South America is where we start today's international events coverage.I'm Carl Azuz. Thanks for watching.
Extreme inflation, when prices rocket higher and money buys less, increasing violent crime, empty grocery store shelves, people unable to shampoo, salt, medicine, underwear.These are some of the problems facing the nation of Venezuela.Factor in power shortages, blackouts by the government and a rapidly shrinking economy, and protests are growing, with demonstrators demanding that President Nicolas Maduro be recalled.He still has some supporters and President Maduro recently declared a constitutional state of the emergency, a decree that will give him more powers over Venezuela's economy and authority to overcome what he called foreign aggressions against the country.What caused all this?
Well, the Venezuelan government seized or took over many of the country's industries in recent years.The economy is very dependent on oil sales and for a while, the government used some of those sales to fund its social programs, aid for schools, child care, sanitation.But when global oil prices started dropping in 2014, so did Venezuela's economy.And some analysts say this could lead to the end of Maduro's presidency.
From South America, we're taking you to the Middle East now, to a region called the West Bank.It's an area of about 2,100 miles located along the west bank of the Jordan River.There's a cluster of churches there that have stood empty since 1967.The reason, they're surrounded by minefields, dating back to the war that year-but an organization is working to clear them out.

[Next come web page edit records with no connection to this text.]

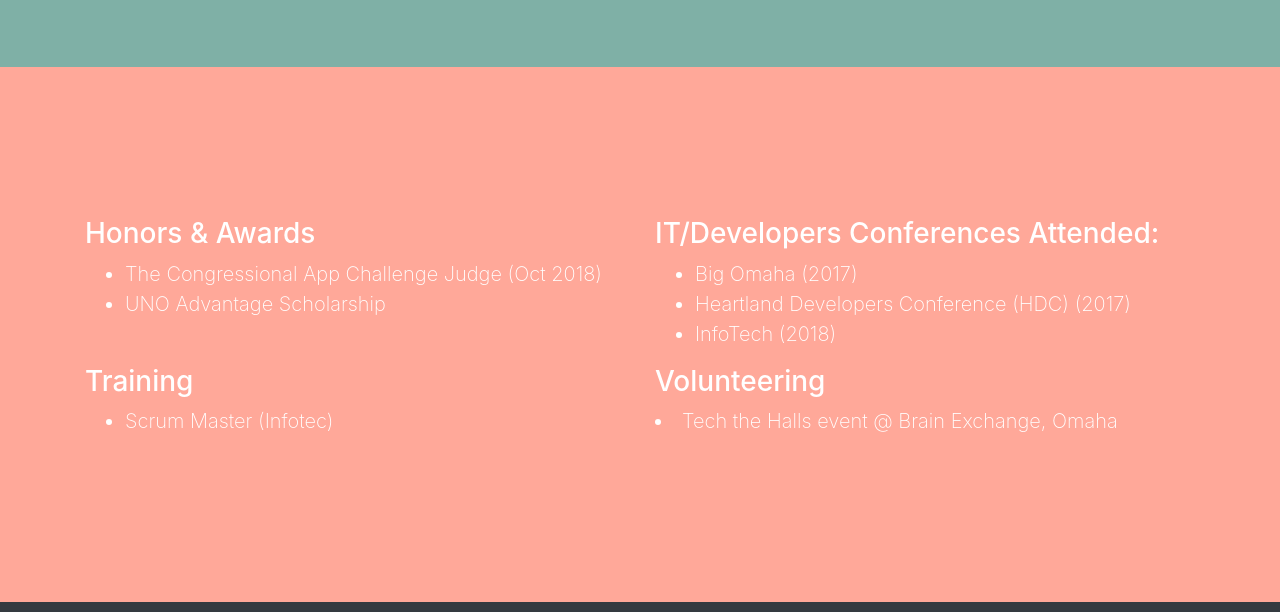
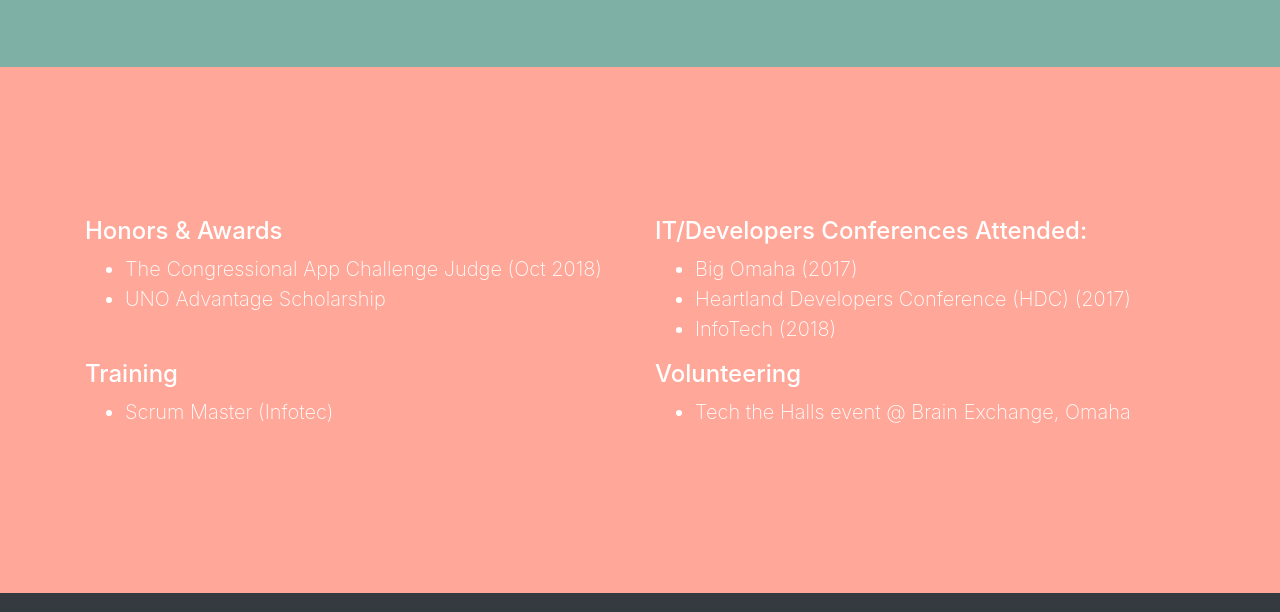
Before and after one commit to rmayekar/rmayekar.github.io, a website with bundled scripts: page index.html in a window 1280 px wide. Shown: the part 3791-4403 px from the top of the page. Built offline with nearby package versions, Linux system fonts and the light colour scheme.

Commit message:
Update index.html
8th

```diff
--- a/index.html
+++ b/index.html
@@ -297,14 +297,14 @@ Tools and Languages used: : C#.Net using Microsoft Visual Studio 2008
         <div class="row">
 
           <div class="col-sm-6 mx-auto">
-            <h3>Honors & Awards</h3>
+            <h4>Honors & Awards</h4>
             <ul>
               <li>The Congressional App Challenge Judge (Oct 2018)</li>
               <li>UNO Advantage Scholarship</li>
             </ul>
           </div>
           <div class="col-sm-6 mx-auto">
-            <h3>IT/Developers Conferences Attended:</h3>
+            <h4>IT/Developers Conferences Attended:</h4>
               <ul>
              <li>Big Omaha (2017)</li>
              <li>Heartland Developers Conference (HDC) (2017)</li>
@@ -314,16 +314,17 @@ Tools and Languages used: : C#.Net using Microsoft Visual Studio 2008
          <br>
          <br>
           <div class="col-sm-6 mx-auto">
-            <h3>Training</h3>
+            <h4>Training</h4>
             <ul>
               <li>Scrum Master (Infotec)</li>
             </ul>
           </div>
           <br />
          <div class="col-sm-6 mx-auto">
-           <h3>Volunteering</h3>
+           <h4>Volunteering</h4>
+           <ul>
            <li>Tech the Halls event @ Brain Exchange, Omaha </li>
-
+           </ul>
           </div>
         </div>
       </div>
```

The signs around us warn of danger in three languages.Here, only the road is safe.Beyond the barbed wire, nearly 5,000 explosive mines covering one square kilometer.In this particular area, we're not looking to find an anti-personnel mine.